I started several drawing projects during last month’s residency Artists @ Work. While most of these drawings involved charcoal, I had one daily ritual that required clean hands.

Every morning I began the work day with a blind contour line drawing. Using a fine point marker on square sheets of paper, I drew what I saw in front of me with a continuous line, moving around and across the surfaces of objects, architectural structures, and people.

          

-list from illustrator Tim Dose

What makes these drawings quirky (some would say ugly) is the “blind” part of this process. Here are the rules: Do not look at your paper, only at the objects you’re drawing. Start at the edge of the paper and move slowly along observed contours, with your hand and eyes working in tandem. Do not stop or lift the pen until you run off the edge of the paper.

My goal was to create a 2-D representation of the 3-D space and a record of our residency, by beginning and ending at the same point. Instead, I started with the piano in the southeastern corner of the building and ended with Hester at the computer, in the northeastern corner. I spent too much time hung up on the ceiling.

I’m now in the process of connecting the 19 sheets in an accordion format. Using a sewing machine with white thread, I’m having fun linking the pages together with sewn/drawn shapes that describe what I can remember of the space – windows, podiums, a ladder, etc.

Friends and fellow resident artists Gale and Julia joined me for a group blind sketch: 

Mike Bergen's drawing of Carol

 

Un-speak-able Book Arts Exhibit

 

The national juried exhibit
Un-speak-able opened last week at The Arts Center in Corvallis, Oregon. A year ago I submitted the idea of an artist book show to the Center’s Exhibition Committee during their Request for Proposals, 2011 season.  Several committee members shared my interest in the art form, and in hosting their first exhibit of book arts.

The 64 books in this show present a wide range of shapes and forms: altered books, bindings, unique pieces, samples of small editions, calligraphed books, and conceptual work.

My thanks to the Center’s curator Hester Coucke for inviting me to work with her on this show; our juror Barbara Tetenbaum, Professor and Book Arts Department Head at the Oregon College of Art and Craft; and the 48 book artists who graciously share their creations with the community.
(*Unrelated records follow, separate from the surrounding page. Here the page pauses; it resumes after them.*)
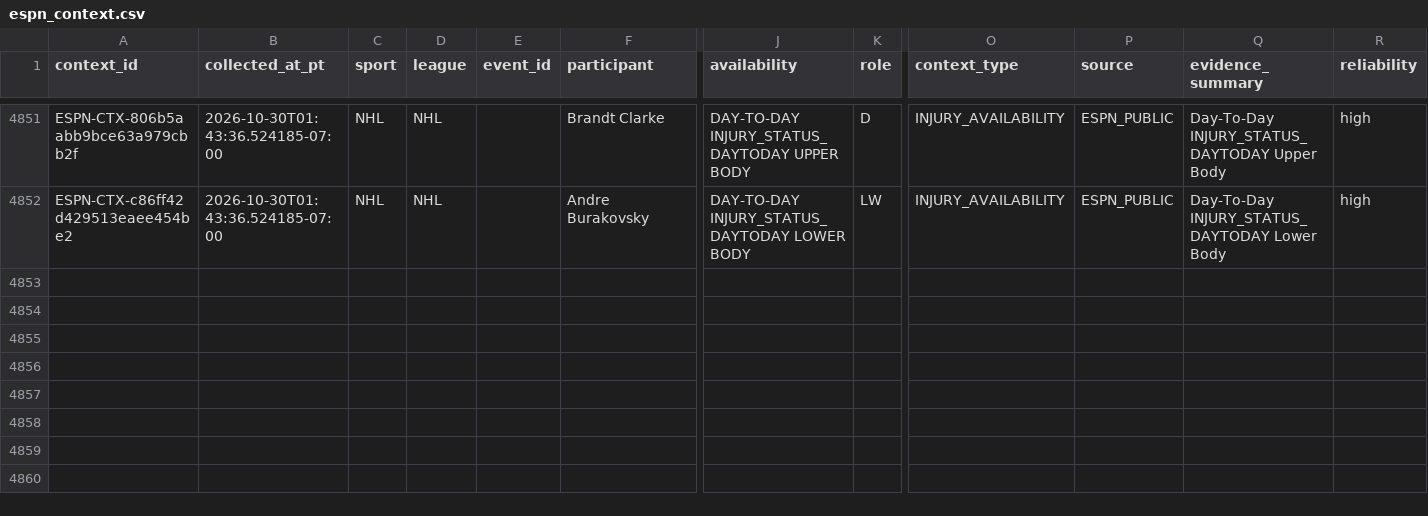
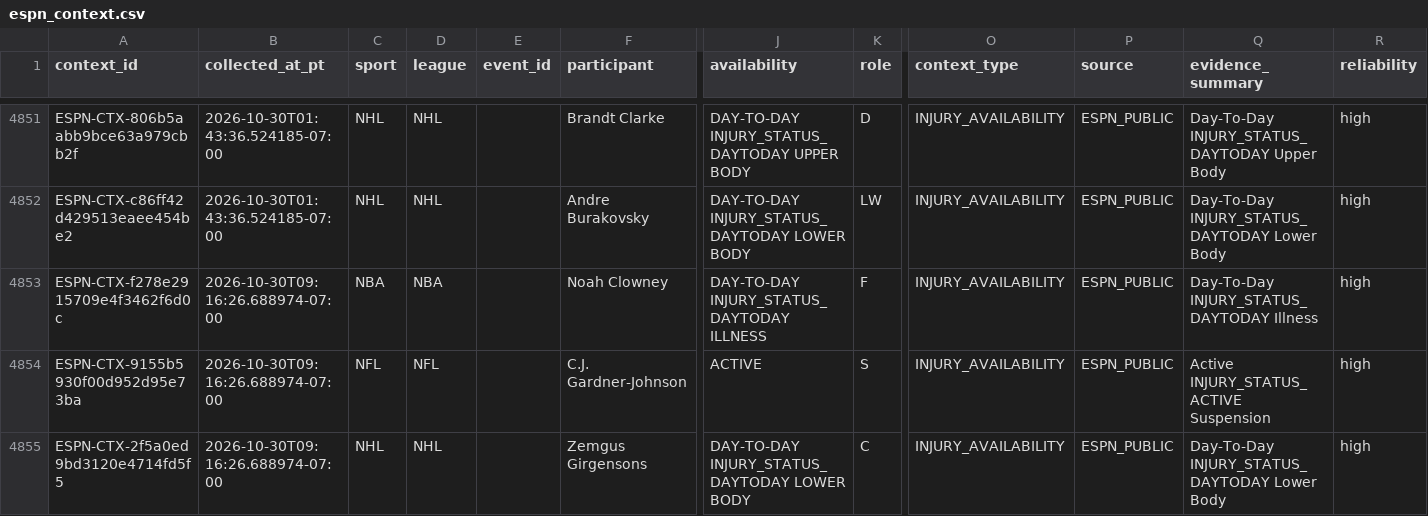
Before and after one commit to JordonNes/JordonNes.github.io, a CSV file: data/espn_context.csv, drawn as a sheet; only a part is shown, gaps mark what is left out; rows hold the shown columns only; the diff names each change by its address in the sheet, - before the commit and + after, or states it on an @@ line.

```diff
--- a/data/espn_context.csv
+++ b/data/espn_context.csv
+row 4853: ESPN-CTX-f278e2915709e4f3462f6d0c | 2026-10-30T09:16:26.688974-07:00 | NBA | NBA |  | Noah Clowney | DAY-TO-DAY INJURY_STATUS_DAYTODAY ILLNESS | F | INJURY_AVAILABILITY | ESPN_PUBLIC | Day-To-Day INJURY_STATUS_DAYTODAY Illness | high
+row 4854: ESPN-CTX-9155b5930f00d952d95e73ba | 2026-10-30T09:16:26.688974-07:00 | NFL | NFL |  | C.J. Gardner-Johnson | ACTIVE | S | INJURY_AVAILABILITY | ESPN_PUBLIC | Active INJURY_STATUS_ACTIVE Suspension | high
+row 4855: ESPN-CTX-2f5a0ed9bd3120e4714fd5f5 | 2026-10-30T09:16:26.688974-07:00 | NHL | NHL |  | Zemgus Girgensons | DAY-TO-DAY INJURY_STATUS_DAYTODAY LOWER BODY | C | INJURY_AVAILABILITY | ESPN_PUBLIC | Day-To-Day INJURY_STATUS_DAYTODAY Lower Body | high
```
Also changed, not shown: 38 other files.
Here are a few of my snapshots from the opening. To view complete descriptions and high-quality images of all Un-speak-able entries visit this link at The Arts Center.